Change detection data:
====

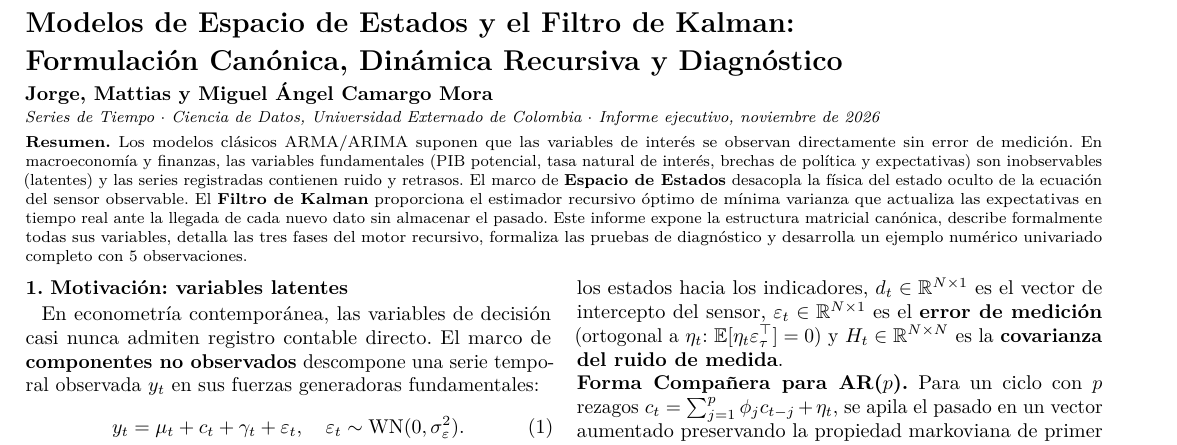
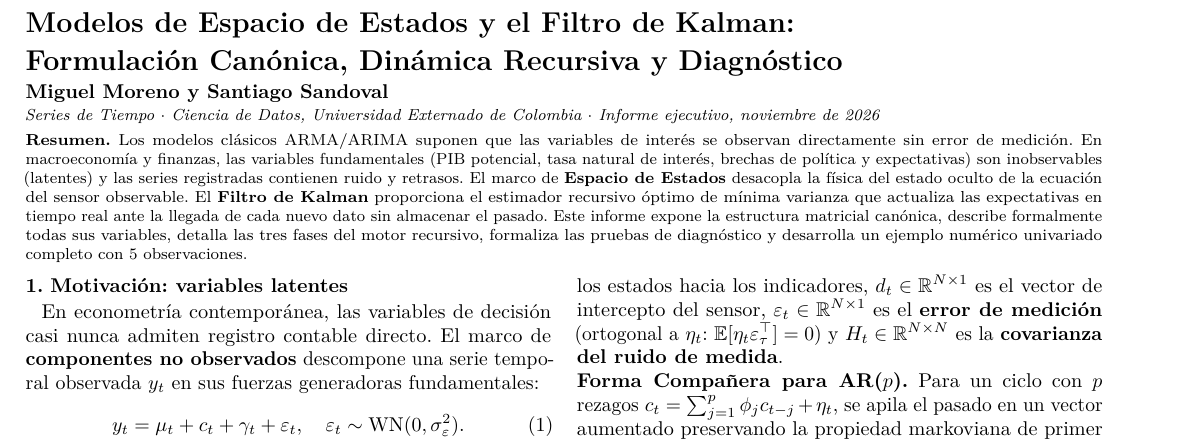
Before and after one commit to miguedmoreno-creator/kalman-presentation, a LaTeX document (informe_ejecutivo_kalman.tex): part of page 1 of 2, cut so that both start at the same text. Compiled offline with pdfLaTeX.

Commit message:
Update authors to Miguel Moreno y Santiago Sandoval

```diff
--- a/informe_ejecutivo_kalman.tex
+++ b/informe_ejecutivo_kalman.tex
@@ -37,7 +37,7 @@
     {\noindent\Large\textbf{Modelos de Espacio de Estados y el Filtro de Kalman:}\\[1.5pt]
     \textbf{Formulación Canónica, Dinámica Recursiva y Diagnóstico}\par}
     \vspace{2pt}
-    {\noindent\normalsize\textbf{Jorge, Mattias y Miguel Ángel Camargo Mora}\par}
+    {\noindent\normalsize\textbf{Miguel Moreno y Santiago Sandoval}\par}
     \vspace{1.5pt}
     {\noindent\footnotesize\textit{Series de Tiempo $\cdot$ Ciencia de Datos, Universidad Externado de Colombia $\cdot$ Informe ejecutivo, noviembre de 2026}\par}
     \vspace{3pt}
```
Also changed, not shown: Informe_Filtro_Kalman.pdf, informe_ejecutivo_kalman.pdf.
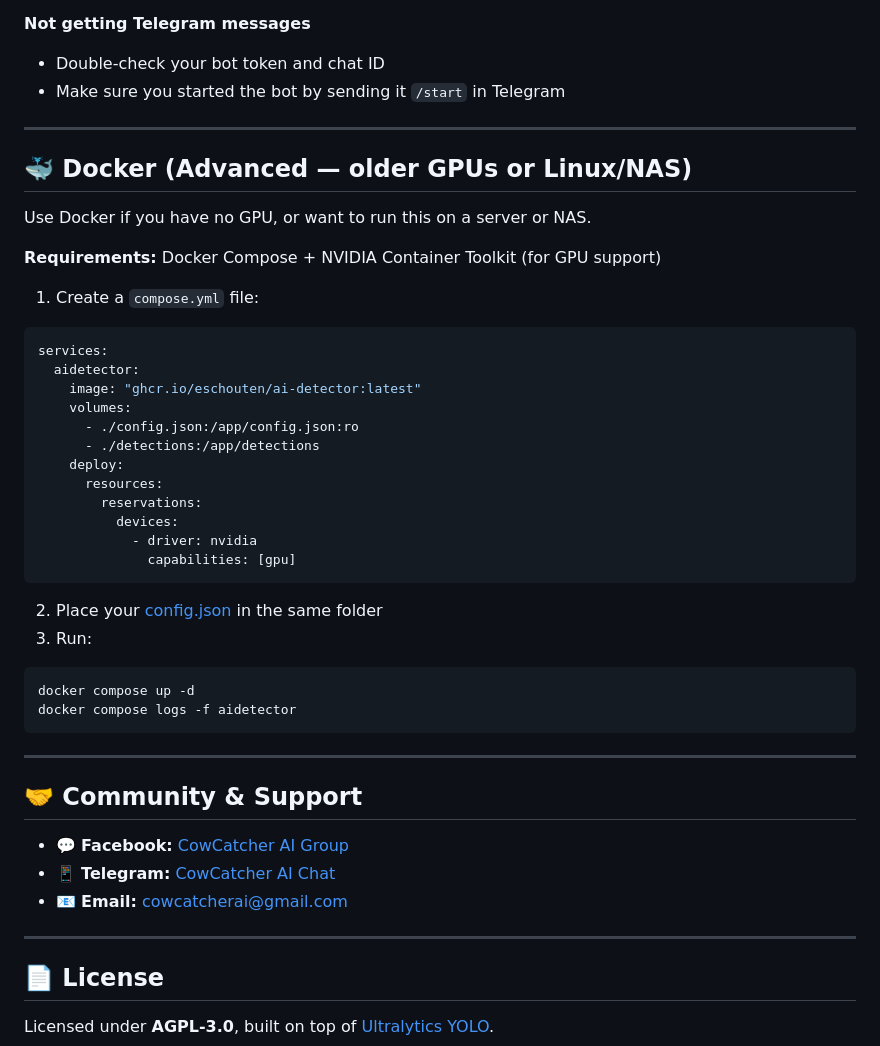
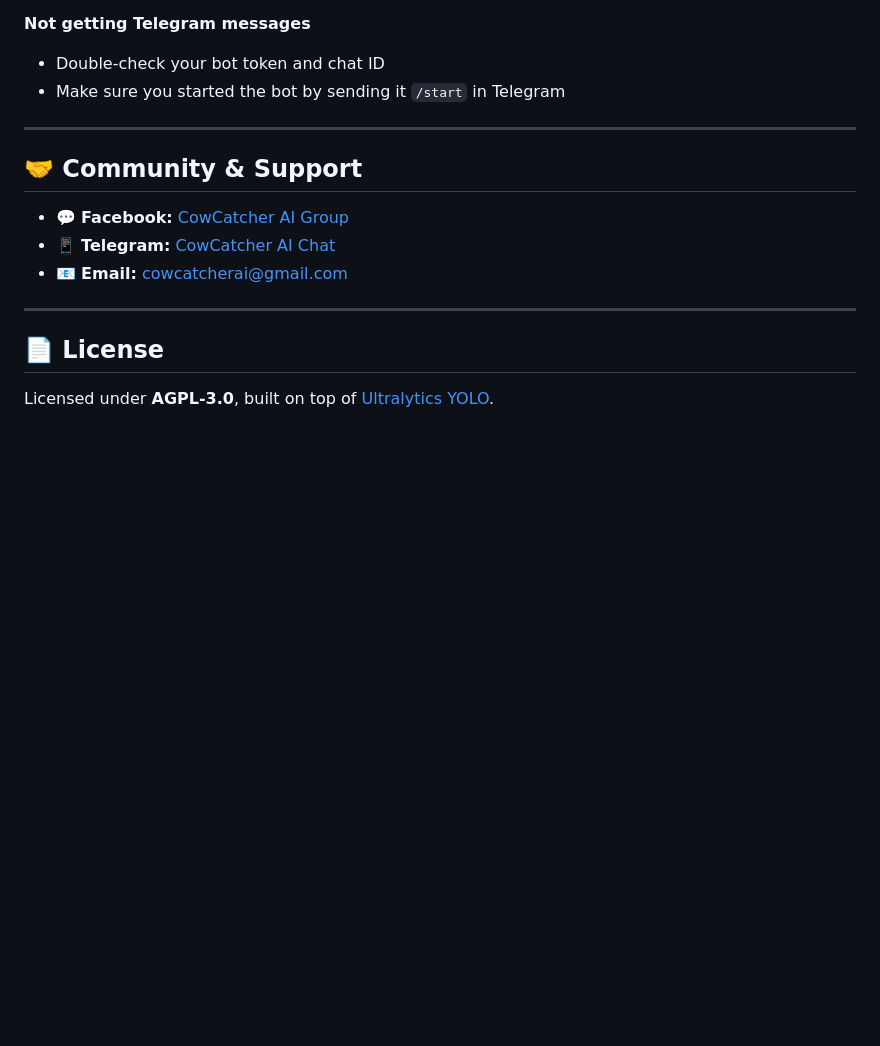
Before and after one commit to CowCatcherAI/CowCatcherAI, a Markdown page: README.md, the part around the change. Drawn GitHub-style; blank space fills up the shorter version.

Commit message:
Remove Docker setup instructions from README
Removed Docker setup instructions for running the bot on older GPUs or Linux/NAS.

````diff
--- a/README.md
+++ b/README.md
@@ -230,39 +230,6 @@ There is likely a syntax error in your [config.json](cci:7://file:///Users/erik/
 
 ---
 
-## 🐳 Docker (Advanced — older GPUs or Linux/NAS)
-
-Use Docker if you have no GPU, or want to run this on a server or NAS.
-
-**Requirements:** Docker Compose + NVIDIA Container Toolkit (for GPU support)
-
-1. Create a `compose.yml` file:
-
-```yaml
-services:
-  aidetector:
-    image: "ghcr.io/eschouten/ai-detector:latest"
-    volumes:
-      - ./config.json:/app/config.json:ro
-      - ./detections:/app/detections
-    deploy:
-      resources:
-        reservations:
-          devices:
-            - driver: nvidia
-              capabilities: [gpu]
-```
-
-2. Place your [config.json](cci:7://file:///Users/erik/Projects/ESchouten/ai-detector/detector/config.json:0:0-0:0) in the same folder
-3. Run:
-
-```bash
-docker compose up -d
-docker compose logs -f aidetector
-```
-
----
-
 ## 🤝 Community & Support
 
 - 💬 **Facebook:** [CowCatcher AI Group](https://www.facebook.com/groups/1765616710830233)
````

====

- Task instructions
Because only the text is wanted, repeat all the entries exactly and leave out the pictures.

- Answer below
Before and after one commit to miguedmoreno-creator/kalman-presentation, a LaTeX document (informe_ejecutivo_kalman.tex): part of page 1 of 2, cut so that both start at the same text. Compiled offline with pdfLaTeX.

Commit message:
Update authors to Miguel Moreno y Santiago Sandoval

```diff
--- a/informe_ejecutivo_kalman.tex
+++ b/informe_ejecutivo_kalman.tex
@@ -37,7 +37,7 @@
     {\noindent\Large\textbf{Modelos de Espacio de Estados y el Filtro de Kalman:}\\[1.5pt]
     \textbf{Formulación Canónica, Dinámica Recursiva y Diagnóstico}\par}
     \vspace{2pt}
-    {\noindent\normalsize\textbf{Jorge, Mattias y Miguel Ángel Camargo Mora}\par}
+    {\noindent\normalsize\textbf{Miguel Moreno y Santiago Sandoval}\par}
     \vspace{1.5pt}
     {\noindent\footnotesize\textit{Series de Tiempo $\cdot$ Ciencia de Datos, Universidad Externado de Colombia $\cdot$ Informe ejecutivo, noviembre de 2026}\par}
     \vspace{3pt}
```
Also changed, not shown: Informe_Filtro_Kalman.pdf, informe_ejecutivo_kalman.pdf.
Before and after one commit to CowCatcherAI/CowCatcherAI, a Markdown page: README.md, the part around the change. Drawn GitHub-style; blank space fills up the shorter version.

Commit message:
Remove Docker setup instructions from README
Removed Docker setup instructions for running the bot on older GPUs or Linux/NAS.

````diff
--- a/README.md
+++ b/README.md
@@ -230,39 +230,6 @@ There is likely a syntax error in your [config.json](cci:7://file:///Users/erik/
 
 ---
 
-## 🐳 Docker (Advanced — older GPUs or Linux/NAS)
-
-Use Docker if you have no GPU, or want to run this on a server or NAS.
-
-**Requirements:** Docker Compose + NVIDIA Container Toolkit (for GPU support)
-
-1. Create a `compose.yml` file:
-
-```yaml
-services:
-  aidetector:
-    image: "ghcr.io/eschouten/ai-detector:latest"
-    volumes:
-      - ./config.json:/app/config.json:ro
-      - ./detections:/app/detections
-    deploy:
-      resources:
-        reservations:
-          devices:
-            - driver: nvidia
-              capabilities: [gpu]
-```
-
-2. Place your [config.json](cci:7://file:///Users/erik/Projects/ESchouten/ai-detector/detector/config.json:0:0-0:0) in the same folder
-3. Run:
-
-```bash
-docker compose up -d
-docker compose logs -f aidetector
-```
-
----
-
 ## 🤝 Community & Support
 
 - 💬 **Facebook:** [CowCatcher AI Group](https://www.facebook.com/groups/1765616710830233)
````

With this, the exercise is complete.